Some people say that religion is just a collective delusion—that it’s all false and the hope we find isn’t real. Karl Marx is famously quoted as saying “Religion is the drug of the masses”—that is, religion lulls us into a false sense of security and joy. I suppose they could be right. I mean, we’re surrounded by false images. Ads for anything from make-up to beer are touched up to the point that they barely resemble their original subjects. And they tell us we can be prettier, smarter, and better-liked if we just buy a certain product.

But who tells us the truth? How do we know when something is really truly true?

I just watched Lars and the Real Girl [PG13]. It’s about this painfully introverted guy Lars who buys a life-sized doll and falls in love with her. Sounds weird, huh? Well, it is a bit, but it’s also really beautiful. It’s not really the story of his love for “Bianca” but about his small town’s love for him. He’s obviously delusional (thinking that “Bianca” talks to him and has a whole other life) but they go along with it. It’s very funny at times—the moment he introduces her to his family is priceless, mostly because you’re cringing the whole time. It’s dark humor about how even a lie can bring joy.

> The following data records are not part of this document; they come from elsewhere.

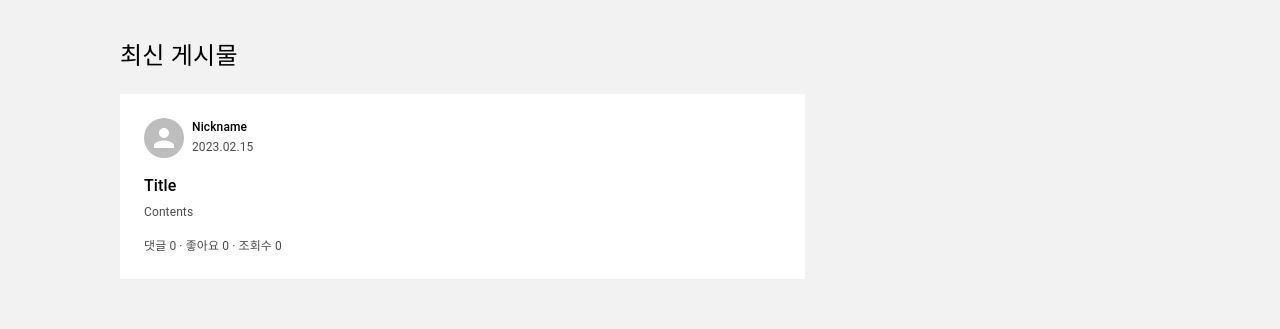
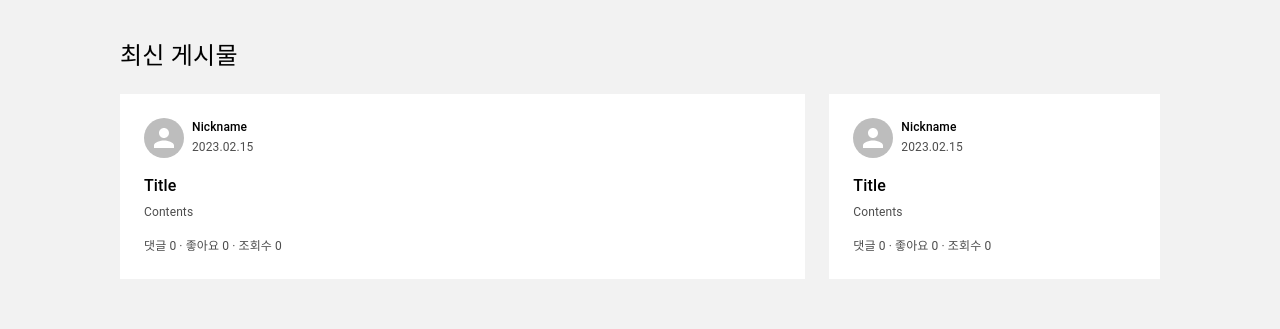
Before and after one commit to Kimhyuntae9665/New_Integrated, a React (Create React App) app in the folder board/: page / in a window 1280 px wide. Shown: the part 930-1259 px from the top of the page. Built offline with nearby package versions, Linux system fonts and the light colour scheme.

Commit message:
navigate()함수와 Grid navigator('/auth')

```diff
--- a/board/src/views/Main/MainContents/index.tsx
+++ b/board/src/views/Main/MainContents/index.tsx
@@ -2,6 +2,7 @@
 import React from 'react'
 import {Box,Grid,Typography,Pagination} from '@mui/material'
 import BoardListItem from 'src/components/BoardListItem'
+
 export default function MainContents() {
 
     return (
@@ -15,7 +16,7 @@ export default function MainContents() {
                 <Grid item sm={12} md={8}>
                     <BoardListItem/>
                 </Grid>
-                <Grid item sm={12} md={4}></Grid>
+                <Grid item sm={12} md={4}><BoardListItem/></Grid>
             </Grid>
         </Box>
         {/* content를 중앙 정렬 하는 방법  */}
--- a/board/src/views/Main/MainHead/index.tsx
+++ b/board/src/views/Main/MainHead/index.tsx
@@ -31,7 +31,7 @@ export default function MainHead() {
                 <Typography sx={{fontSize:'24px',fontWeight:400,p:'24px',textAlign:'center'}}>주간 TOP 3 게시물</Typography>
 
                 <Grid container spacing={3}>  {/*Grid container 이므로 큰 박스 역할  */}
-                {/* React에서는 매개변수 === Props */}
+                    {/* React에서는 매개변수 === Props */}
                     {top3List.map((item)=>(<Grid item sm={12} md={4}>
                         {/* 매개변수 즉, Props와 함께 이용해서 함수 부르기  */}
                         <PreviewCard previewItem={item}/>
--- a/board/src/views/NavigationBar/index.tsx
+++ b/board/src/views/NavigationBar/index.tsx
@@ -49,7 +49,7 @@ export default function NavigationBar() {
               <SearchIcon />
               {/* SearchIcon이 클릭이 가능하게 된다  */}
             </IconButton>
-            {/* path.name이 /auth이면 로그인 버튼 나오게  */}
+            {/* path.name이 /auth이면 로그인 버튼 나오게  논리 연산자 사용해 준다 */}
             {path.pathname!=='/auth'&&(<Button variant='contained' color='secondary' onClick={()=>navigator('/auth')}>로그인</Button>)}
             {/*버튼의 variant의 contained를 하면 색상이 가득 찬 버튼 만들기  */}
             {/* 버튼 클릭했을 때 url 창에 주소 추가해 이동 할려면 (/auth) ==> (Linkto +) useNavigate() 사용  */}
```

And that’s what I want to say to people who doubt what I put my faith in. Greater minds than mine have tried to prove the existence of God so I won’t try here. But I do want to say that the joy that “Bianca” brings to this small town and the community Lars experiences are so very real. Who’s to say that “Bianca” isn’t real, too?
Maybe truth comes in different and surprising packages. My experience of the world tells me that God is not a lie, that the comfort and challenge I find at church are not false but deeply true. Others may look into my life and say it’s all a delusion, but to me, the beauty and ugliness of the entire story are Truth.

Book Thoughts

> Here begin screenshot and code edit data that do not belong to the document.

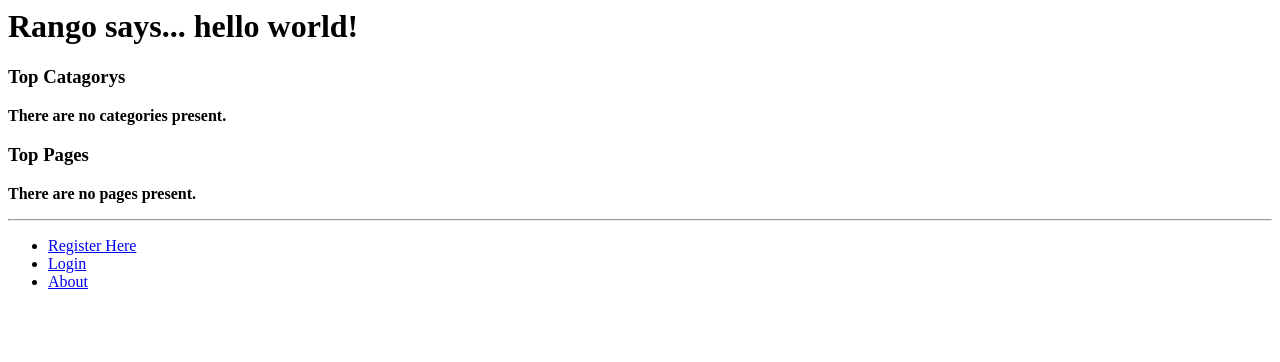
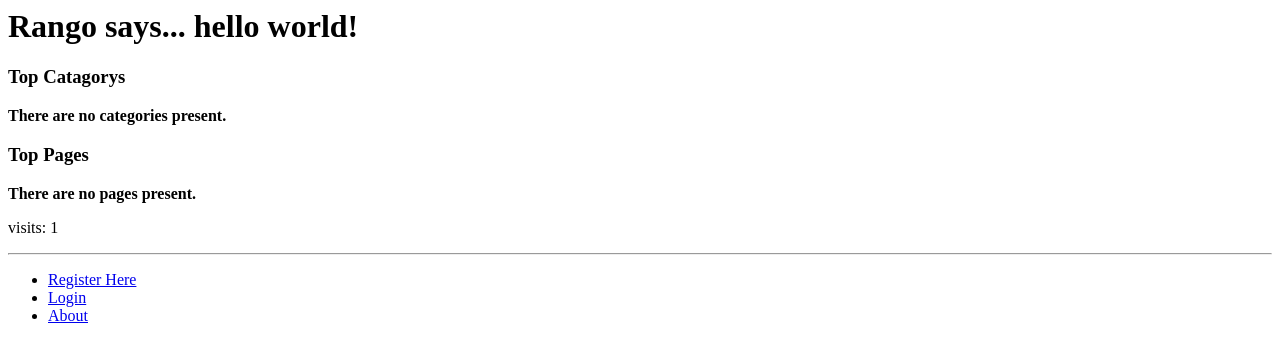
Before and after one commit to Dillnot/tangowithdjango, a Django app: page /rango/ in a window 1280 px wide. Shown: the top 362 px of the page. Run offline with Django 3.2, Linux system fonts and the light colour scheme; data that the repository does not hold is empty.

Commit message:
chapter 11 - complete

```diff
--- a/tango_with_django_project/rango/views.py
+++ b/tango_with_django_project/rango/views.py
@@ -4,26 +4,54 @@ from rango.forms import CategoryForm , PageForm , UserForm, UserProfileForm
 from rango.models import Page , Category
 from django.contrib.auth import authenticate, login , logout
 from django.contrib.auth.decorators import login_required
-
+from datetime import datetime
 
 
 
 
 def index(request):
 
-    # Query the database for a list of ALL categories currently stored.
-    # Order the categories by no. likes in descending order.
-    # Retrieve the top 5 only - or all if less than 5.
-    # Place the list in our context_dict dictionary which will be passed to the template engine.
     category_list = Category.objects.order_by('-likes')[:5]
     page_list = Page.objects.order_by('-views')[:5]
-    context_dict = {'categories': category_list, "pages": page_list}
 
-    # Render the response and send it back!
-    return render(request, 'rango/index.html', context_dict)
+    context_dict = {'categories': category_list, 'pages': page_list}
+
+    visits = request.session.get('visits')
+    if not visits:
+        visits = 1
+    reset_last_visit_time = False
+
+    last_visit = request.session.get('last_visit')
+    if last_visit:
+        last_visit_time = datetime.strptime(last_visit[:-7], "%Y-%m-%d %H:%M:%S")
+
+        if (datetime.now() - last_visit_time).days > 1:
+            # ...reassign the value of the cookie to +1 of what it was before...
+            visits = visits + 1
+            # ...and update the last visit cookie, too.
+            reset_last_visit_time = True
+    else:
+        # Cookie last_visit doesn't exist, so create it to the current date/time.
+        reset_last_visit_time = True
+
+    if reset_last_visit_time:
+        request.session['last_visit'] = str(datetime.now())
+        request.session['visits'] = visits
+    context_dict['visits'] = visits
+
+
+    response = render(request,'rango/index.html', context_dict)
+
+    return response
 
 def about(request):
-    context_dict = {"name":"dylan stevenson","student_num":"2082487S"}
+
+    if request.session.get('visits'):
+        count = request.session.get('visits')
+    else:
+        count = 0
+
+    context_dict = {"name":"dylan stevenson" , "student_num":"2082487S" , "visits": count}
     return render(request, 'rango/about.html', context_dict)
 
 def category(request, category_name_slug):
@@ -109,7 +137,6 @@ def add_page(request, category_name_slug):
     return render(request, 'rango/add_page.html', context_dict)
 
 def register(request):
-
     # A boolean value for telling the template whether the registration was successful.
     # Set to False initially. Code changes value to True when registration succeeds.
     registered = False
--- a/tango_with_django_project/templates/rango/about.html
+++ b/tango_with_django_project/templates/rango/about.html
@@ -22,4 +22,8 @@
     and a pic of me
     <img src="{% static "images/me.jpg" %}" alt="pic of dylan stevenson" />
   </center>
+
+  <p>
+     visits: {{ visits }} <!--show how many times you have visted the site-->
+  </p>
 {% endblock %}
--- a/tango_with_django_project/templates/rango/index.html
+++ b/tango_with_django_project/templates/rango/index.html
@@ -40,4 +40,7 @@
   <strong>There are no pages present.</strong>
   {% endif %}
 </p>
+<p>
+   visits: {{ visits }} <!--show how many times you have visted the site-->
+</p>
 {% endblock %}
```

The Tipping Point: How Little Things Can Make a Big Difference by Malcolm Gladwell

Trends, social change, crime, marketing, suicide--they're all epidemics. They all begin with something seemingly insignificant and rise (or shrink) exponentially until they "tip." Kind of like water reaching the boiling point. The concept of a social epidemic makes a lot of sense to me. Christianity would not have caught on except for some contagious behavior by a few people. Groups form around ideas because of the contagious behavior of cool, connected people. Look at the Crocs trend if you don't believe me. A few beach bums wore them on the West Coast and now suddenly everyone and their sister has a pair.

Gladwell talks about the people who effect these changes: Mavens, Connectors, and Salesmen. He talks about Stickiness--how to get your message to stick in people's minds and behavior. He talks about Context--people do or don't do things based mostly around what their environment looks like, not rationality.

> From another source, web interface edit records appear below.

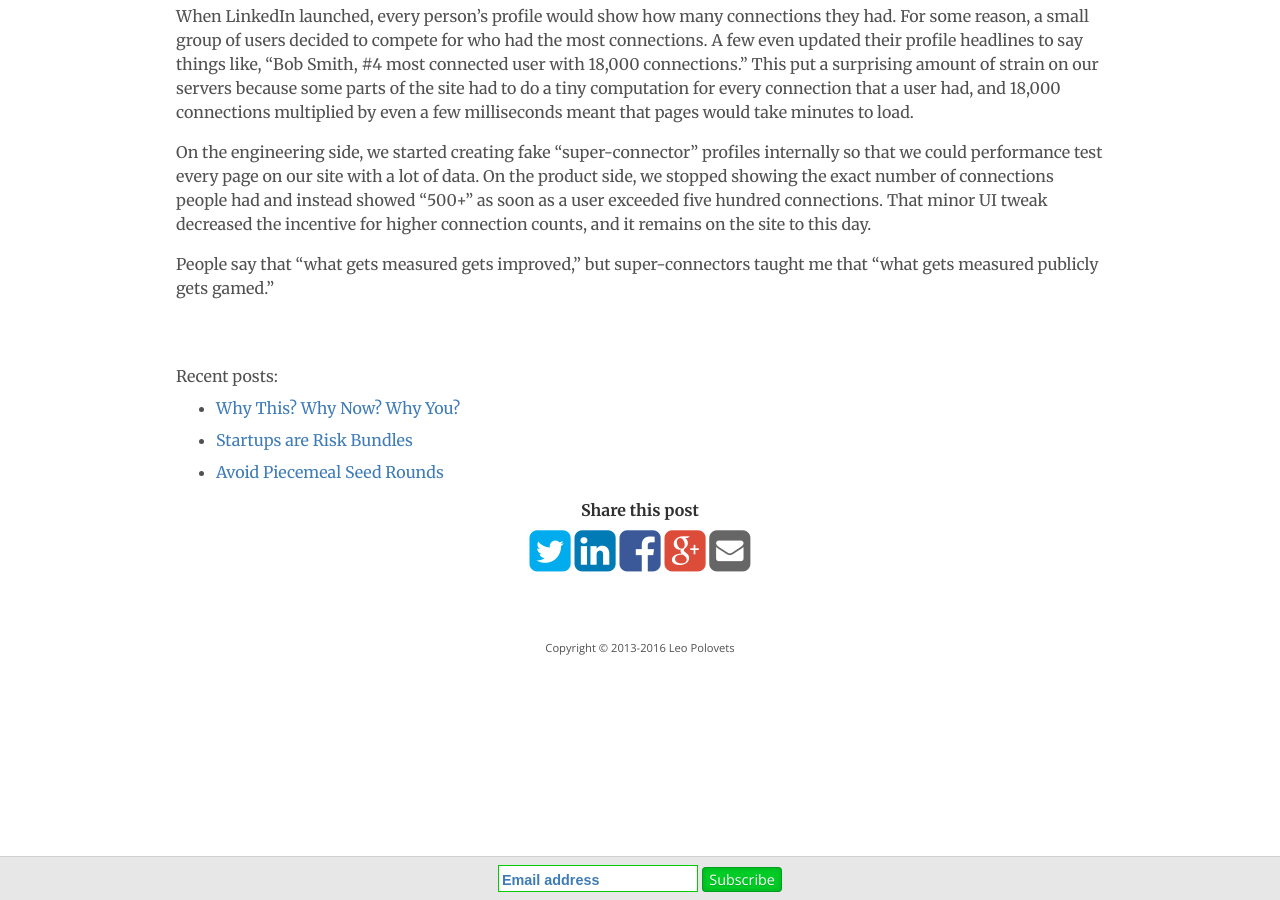
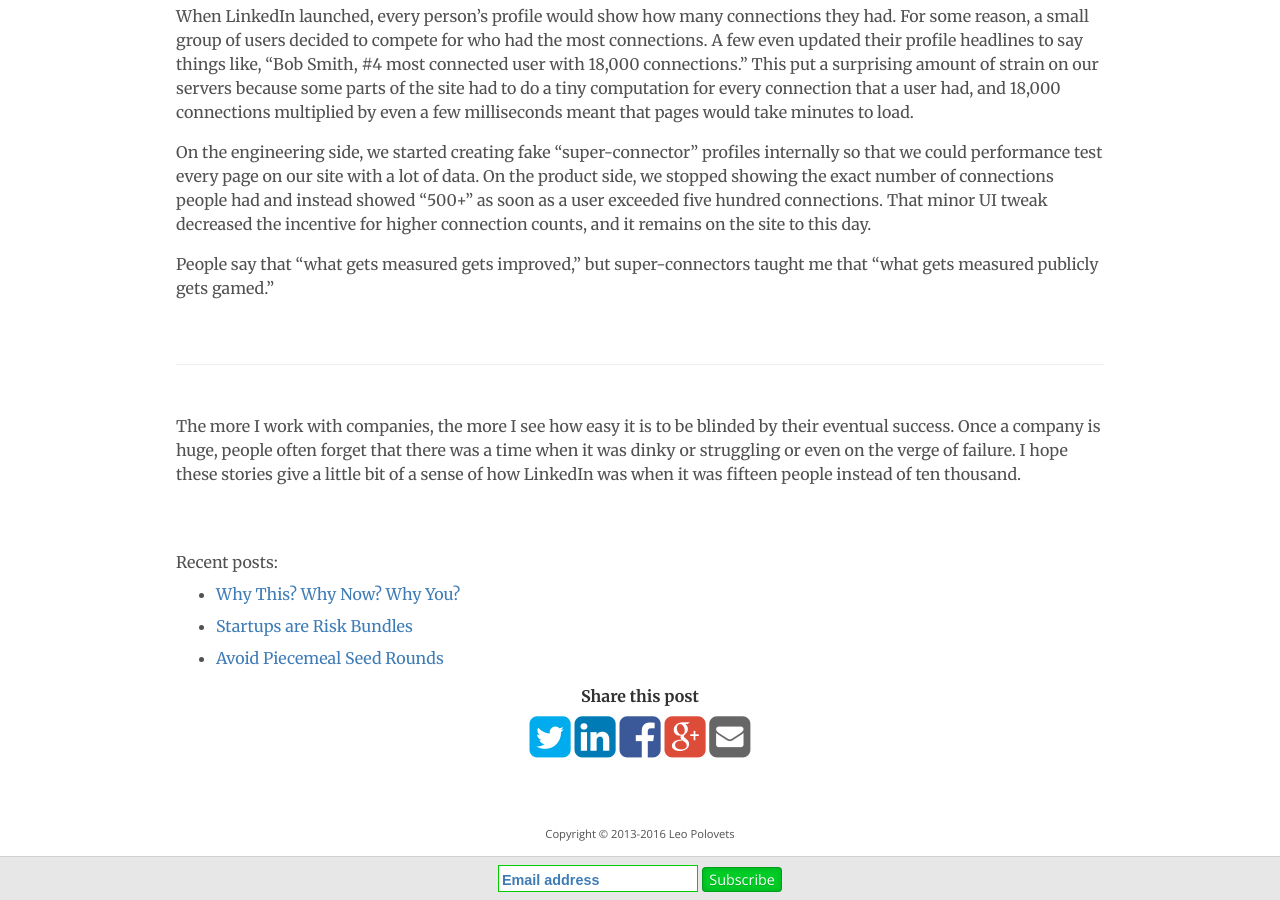
Before and after one commit to codingvc/codingvc, a Jekyll site: the page built from _posts/2016-06-14-15-short-stories-about-linkedins-early-days.markdown, in a window 1280 px wide and 900 px high, scrolled down 4891 px. Built offline with Jekyll 4.4.1, drawn with Linux system fonts in a browser that asks for light colours; nearby versions of some CDN libraries; Markdown is read by kramdown in place of the engine named in the settings; comment, search, counter and statistics services are not loaded.

Commit message:
minor update

```diff
--- a/_posts/2016-06-14-15-short-stories-about-linkedins-early-days.markdown
+++ b/_posts/2016-06-14-15-short-stories-about-linkedins-early-days.markdown
@@ -94,3 +94,8 @@ When LinkedIn launched, every person's profile would show how many connections t
 On the engineering side, we started creating fake "super-connector" profiles internally so that we could performance test every page on our site with a lot of data. On the product side, we stopped showing the exact number of connections people had and instead showed "500+" as soon as a user exceeded five hundred connections. That minor UI tweak decreased the incentive for higher connection counts, and it remains on the site to this day.
 
 People say that "what gets measured gets improved," but super-connectors taught me that "what gets measured publicly gets gamed."
+
+<br>
+<hr>
+<br>
+The more I work with companies, the more I see how easy it is to be blinded by their eventual success. Once a company is huge, people often forget that there was a time when it was dinky or struggling or even on the verge of failure. I hope these stories give a little bit of a sense of how LinkedIn was when it was fifteen people instead of ten thousand.
```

Fascinating book and well worth the read. I'm still marinating on it but here's the thing: it's true. Like Johnny Cash sings the truth. Like you feel at the end of Life is Beautiful. I completely resonate with Gladwell's points, and I can't help thinking how to leverage them into my ministry.